3. Qutab Minar
Qutub Minar is the tallest brick minaret in the world, and an important example of Indo-Islamic Architecture. The tower is in the Qutb complex in South Delhi, India. The Qutub Minar and its monuments are listed as a UNESCO World Heritage Site.
The Qutub Minar is 72.5 metres high (237.8 ft) with 399 steps leading to the top. The diameter of the base is 14.3 metres wide while the top floor measures 2.75 metres in diameter.
The place where Qutub Minar stands today was once occupied by about 20 Jain temples.

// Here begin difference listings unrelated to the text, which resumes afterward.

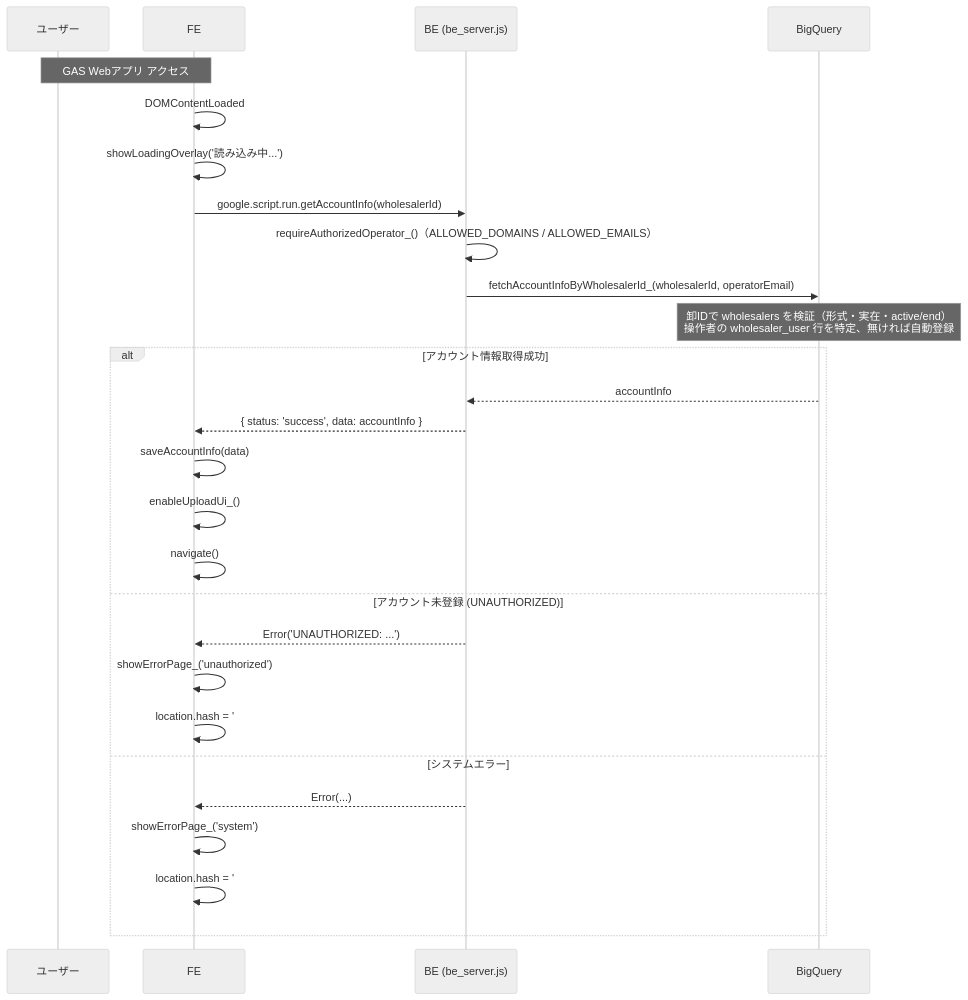
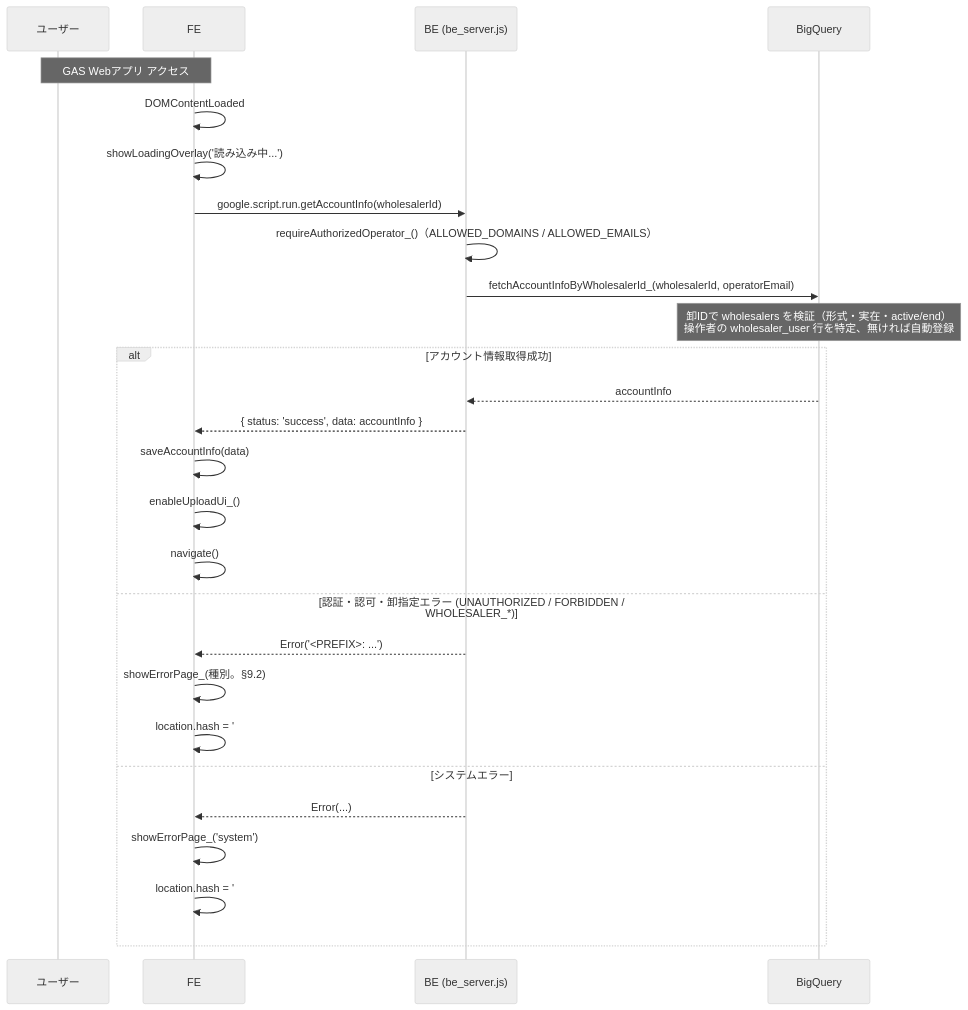
Before and after one commit to USEN-PAY-Products/connect-wholesale-gas-poc: the sixth of 12 diagrams in docs/specifications/05_common.md, drawn with Mermaid (neutral theme). The commit also changed other lines of this file and 8 other files, not shown here.

````diff
--- a/docs/specifications/05_common.md
+++ b/docs/specifications/05_common.md
@@ -231,32 +234,32 @@
 ```mermaid
 sequenceDiagram
     participant U as ユーザー
     participant FE as FE
     participant BE as BE (be_server.js)
     participant BQ as BigQuery
 
     Note over U,FE: GAS Webアプリ アクセス
     FE->>FE: DOMContentLoaded
     FE->>FE: showLoadingOverlay('読み込み中...')
 
     FE->>BE: google.script.run.getAccountInfo(wholesalerId)
     BE->>BE: requireAuthorizedOperator_()（ALLOWED_DOMAINS / ALLOWED_EMAILS）
     BE->>BQ: fetchAccountInfoByWholesalerId_(wholesalerId, operatorEmail)
     Note over BQ: 卸IDで wholesalers を検証（形式・実在・active/end）<br/>操作者の wholesaler_user 行を特定、無ければ自動登録
 
     alt アカウント情報取得成功
         BQ-->>BE: accountInfo
         BE-->>FE: { status: 'success', data: accountInfo }
         FE->>FE: saveAccountInfo(data)
         FE->>FE: enableUploadUi_()
         FE->>FE: navigate()
-    else アカウント未登録 (UNAUTHORIZED)
-        BE-->>FE: Error('UNAUTHORIZED: ...')
-        FE->>FE: showErrorPage_('unauthorized')
+    else 認証・認可・卸指定エラー (UNAUTHORIZED / FORBIDDEN / WHOLESALER_*)
+        BE-->>FE: Error('<PREFIX>: ...')
+        FE->>FE: showErrorPage_(種別。§9.2)
         FE->>FE: location.hash = '#error'
     else システムエラー
         BE-->>FE: Error(...)
         FE->>FE: showErrorPage_('system')
         FE->>FE: location.hash = '#error'
     end
 ```
````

Also located in the Qutab complaex is the Iron pillar of Delhi. It is one of the world's foremost metallurgical curiosities. The pillar is almost seven meters high and weighs more than six tons. It was erected by Chandragupta II Vikramaditya. The pillar is made up of 98% wrought iron of pure quality, and is a testament to the high level of skill achieved by ancient Indian iron smiths in the extraction and processing of iron. It has attracted the attention of archaeologists and metallurgists as it has withstood corrosion for the last 1600 years, despite harsh weather.
4. Old Fort

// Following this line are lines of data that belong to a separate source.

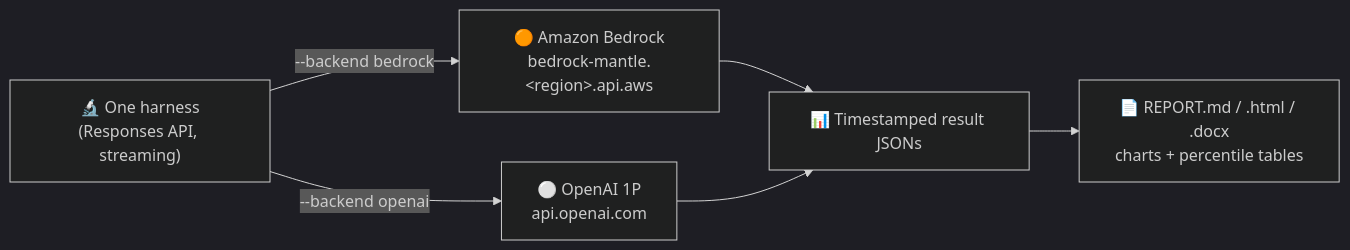
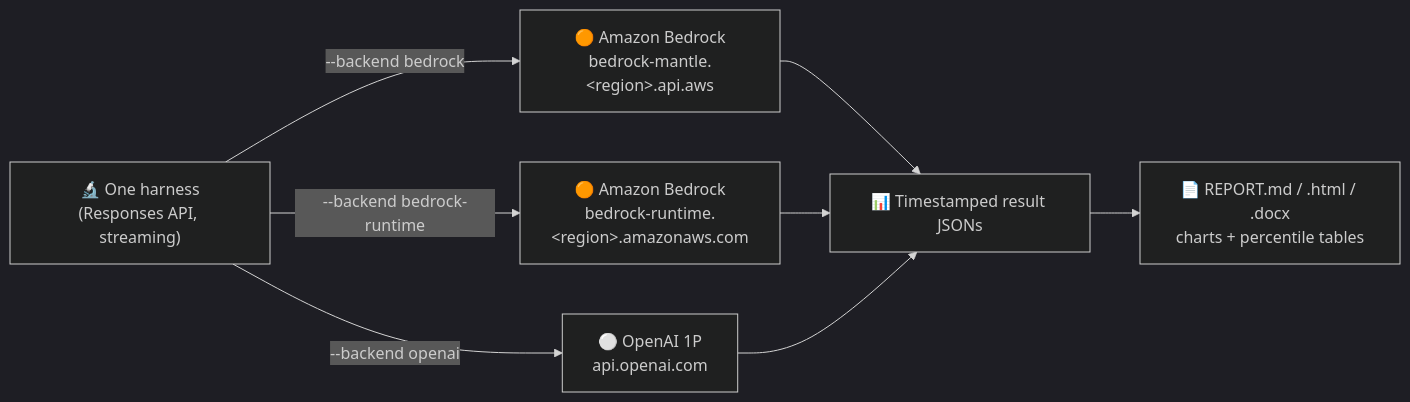
One commit to openai-on-aws/benchmarks-openai changed the first of 2 diagrams in README.md. Above: the diagram before and after it, drawn with Mermaid (dark theme). The commit also changed other lines of this file and 7 other files, not shown here.

````diff
--- a/README.md
+++ b/README.md
@@ -7,9 +7,11 @@
 ```mermaid
 flowchart LR
     H["🔬 One harness<br/>(Responses API, streaming)"]
     H -->|"--backend bedrock"| BR["🟠 Amazon Bedrock<br/>bedrock-mantle.&lt;region&gt;.api.aws"]
+    H -->|"--backend bedrock-runtime"| BRT["🟠 Amazon Bedrock<br/>bedrock-runtime.&lt;region&gt;.amazonaws.com"]
     H -->|"--backend openai"| OP["⚪ OpenAI 1P<br/>api.openai.com"]
     BR --> R["📊 Timestamped result JSONs"]
+    BRT --> R
     OP --> R
     R --> REP["📄 REPORT.md / .html / .docx<br/>charts + percentile tables"]
 ```
````
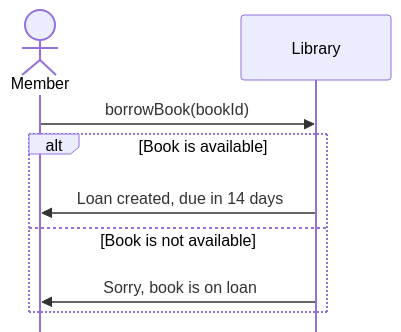
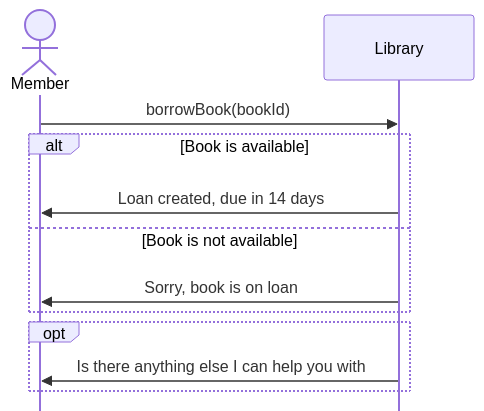
Before and after one commit to schaua/nh-design-26: the diagram in demos/05-uml-sequence-diagrams/concepts/alt-fragment.mmd, drawn with Mermaid. The commit also changed 3 other files, not shown here.

Commit message:
Add links to Mermaid and Visual Paradigm documentation

```diff
--- a/demos/05-uml-sequence-diagrams/concepts/alt-fragment.mmd
+++ b/demos/05-uml-sequence-diagrams/concepts/alt-fragment.mmd
@@ -1,11 +1,14 @@
 %%{init: {'sequence': {'mirrorActors': false}}}%%
 sequenceDiagram
     actor M as Member
     participant L as Library
 
     M->>L: borrowBook(bookId)
     alt Book is available
         L->>M: Loan created, due in 14 days
     else Book is not available
         L->>M: Sorry, book is on loan
     end
+    opt
+        L->>M: Is there anything else I can help you with
+    end
```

The Old Fort, also known as the Purana Qila, is one of the most famous monuments in Delhi, and is its oldest historical site. The fort was constructed in the 16th-century by the founder of the Sur Dynasty, Sher Shah Suri. The fort's unique Mughal-Hindu-Afghan architecture makes it a popular tourist destination in Delhi.
5. Mughal Gardens

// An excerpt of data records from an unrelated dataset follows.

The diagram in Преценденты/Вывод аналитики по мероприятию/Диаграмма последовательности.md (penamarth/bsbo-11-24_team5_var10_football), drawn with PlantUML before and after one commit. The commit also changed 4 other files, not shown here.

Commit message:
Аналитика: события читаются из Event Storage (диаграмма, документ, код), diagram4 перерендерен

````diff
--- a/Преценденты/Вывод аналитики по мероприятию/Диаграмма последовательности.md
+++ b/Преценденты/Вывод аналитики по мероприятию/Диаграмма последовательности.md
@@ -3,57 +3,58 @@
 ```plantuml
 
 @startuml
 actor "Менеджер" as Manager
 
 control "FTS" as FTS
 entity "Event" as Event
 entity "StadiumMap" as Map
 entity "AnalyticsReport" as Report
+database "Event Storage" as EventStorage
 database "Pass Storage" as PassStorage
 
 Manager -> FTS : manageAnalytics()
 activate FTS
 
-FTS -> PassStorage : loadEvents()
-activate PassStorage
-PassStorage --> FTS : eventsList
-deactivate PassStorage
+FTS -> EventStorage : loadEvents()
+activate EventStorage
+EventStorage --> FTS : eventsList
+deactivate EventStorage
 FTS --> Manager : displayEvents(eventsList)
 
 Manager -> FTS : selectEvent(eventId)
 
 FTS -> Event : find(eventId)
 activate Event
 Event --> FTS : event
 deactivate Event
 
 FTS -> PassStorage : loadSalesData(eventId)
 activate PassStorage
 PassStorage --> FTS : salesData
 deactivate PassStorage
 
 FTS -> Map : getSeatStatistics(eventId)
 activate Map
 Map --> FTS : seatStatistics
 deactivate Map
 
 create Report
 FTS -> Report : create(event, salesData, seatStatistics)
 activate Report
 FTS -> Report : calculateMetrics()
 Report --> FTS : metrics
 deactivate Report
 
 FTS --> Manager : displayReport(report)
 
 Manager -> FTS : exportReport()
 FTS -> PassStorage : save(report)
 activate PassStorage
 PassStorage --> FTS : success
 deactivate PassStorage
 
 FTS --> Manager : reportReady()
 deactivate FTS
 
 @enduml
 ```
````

Spread over an area of 6 hectares, the Mughal Garden was designed by Sir Edwin Lutyens for Lady Harding. Mughal Garden is designed in a Mughal style with a blend of British style. Adorned with Mughal style canals, terraces and fountains, Mughal Garden is a circular garden.
Mughal Garden houses four waterways with beautiful fountains at the intersections. The interiors of the waterways are designed in the shape of lotus leaves with the red sandstone discs.
6. Lodhi Gardens
Lodhi Gardens contains architectural works of the Lodhis, a pashtun Muslim dynasty which ruled much of Northern India during the 16th century. The gardens are situated between Khan Market and Safdarjung's Tomb on Lodhi Road.
These gardens were laid out in 1936 around four monuments built during the Lodi dynasty, the last of the Delhi Sultanate.
7. Jantar Mantar
The Jantar Mantar is a collection of architectural astronomical instruments, built by Maharaja Jai Singh II from 1724 onwards.
The shadows cast by these instruments were formerly used to calculate time, lunar and solar calendars, time as wells astrological movements, all with an incredible degree of accuracy.
Jai Singh later had another similar observatory, now known by the same name, built for him at Jaipur.
8. India Gate
Situated on the Rajpath in New Delhi, India Gate (originally called the All India War Memorial) is a monument built by Edwin Lutyens to commemorate the Indian soldiers who died in World War I and the Afghan Wars.
The names of the soldiers who died in these wars are inscribed on the walls. It was completed in 1931. Burning under it since 1971 is the Amar Jawan Jyoti (the flame of the immortal warrior), which marks the Unknown Soldier's Tomb.
9. Lotus Temple
The Bahá'í House of Worship, popularly known as the Lotus Temple, is a Bahá'í House of Worship and also a prominent attraction in Delhi. It was completed in 1986.
Inspired by the lotus flower, its design is composed of 27 free-standing marble clad "petals" arranged in clusters of three to form nine sides. It was designed by an Iranian architect named Fariborz Sahba.
It has won numerous architectural awards and been featured in hundreds of newspaper and magazine articles.
10. Connaught Place
Connaught Place is Delhi's largest financial, commercial and business center. Located in the heart of New Delhi, India, Connaught Place, often abbreviated as CP, houses the headquarters of several Indian firms.
It is instantly recognizable on any map of Delhi, being the big circle in the middle with radial roads spreading out in all directions, like spokes on a wheel.
Robert Tor Russell, Chief architect to the Government of India designed Connaught Place in 1932 as per the lines propagated by W.H. Nichollas.
Image courtesy: Wikipedia